Brazil’s president-elect, Lula da Silva, appears eager to challenge Western dominance. But instead of siding with China against the US in a new cold war, he’s likely to pursue a sovereign third path in the vein of the 20th century’s Non-Aligned Movement.
In response to OPEC+’s decision to cut oil production to protect profits, the Biden administration is proposing market intervention. But when American oil companies acted similarly earlier this year, the White House was fine with it.
For the last two years, Washington and its allies have sought to consolidate influence in the region. This bid for hegemony is coming up against a new force: Chinese capital.
As the US loses its grip on the Middle East, it is fostering new alliances between Israel and the Arab states to shore up its hegemony. Those alliances, looking to form a “Middle Eastern NATO,” could provoke Iran and spark new conflict in the region.
From the persecution of Chevron opponent Steven Donziger to the murder of Palestinian American journalist Shireen Abu Akleh, the US government disregards free speech in situations where corporate allies stand to benefit.
For the last two years, the US and its allies have engaged in a frenzy of infrastructure projects in the Middle East, seeking to consolidate influence in the region.
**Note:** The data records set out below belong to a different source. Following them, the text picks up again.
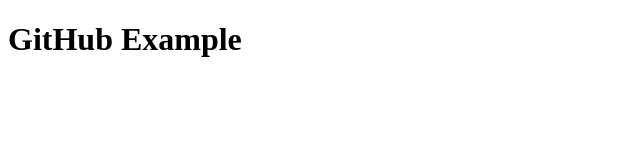
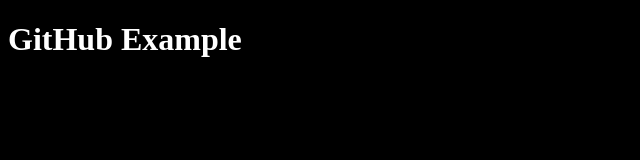
Before and after one commit to GillisBoard/novo-projeto-legal, a plain HTML site: page index.html in a window 1280 px wide. Shown: the whole page, without its empty margins (0-640 px from the left). Drawn offline with Linux system fonts and the light colour scheme.

Commit message:
Eu adicionei um arquivo CSS externo

```diff
--- a/index.html
+++ b/index.html
@@ -5,6 +5,7 @@
     <meta http-equiv="X-UA-Compatible" content="IE=edge">
     <meta name="viewport" content="width=device-width, initial-scale=1.0">
     <title>Github Example</title>
+    <link rel="stylesheet" href="style.css">
 </head>
 <body>
     <h1>GitHub Example</h1>
--- /dev/null
+++ b/style.css
@@ -0,0 +1,4 @@
+body {
+    background-color: #000000;
+    color: #FFFFFF;
+}
```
This bid for hegemony is coming up against a new force: Chinese capital.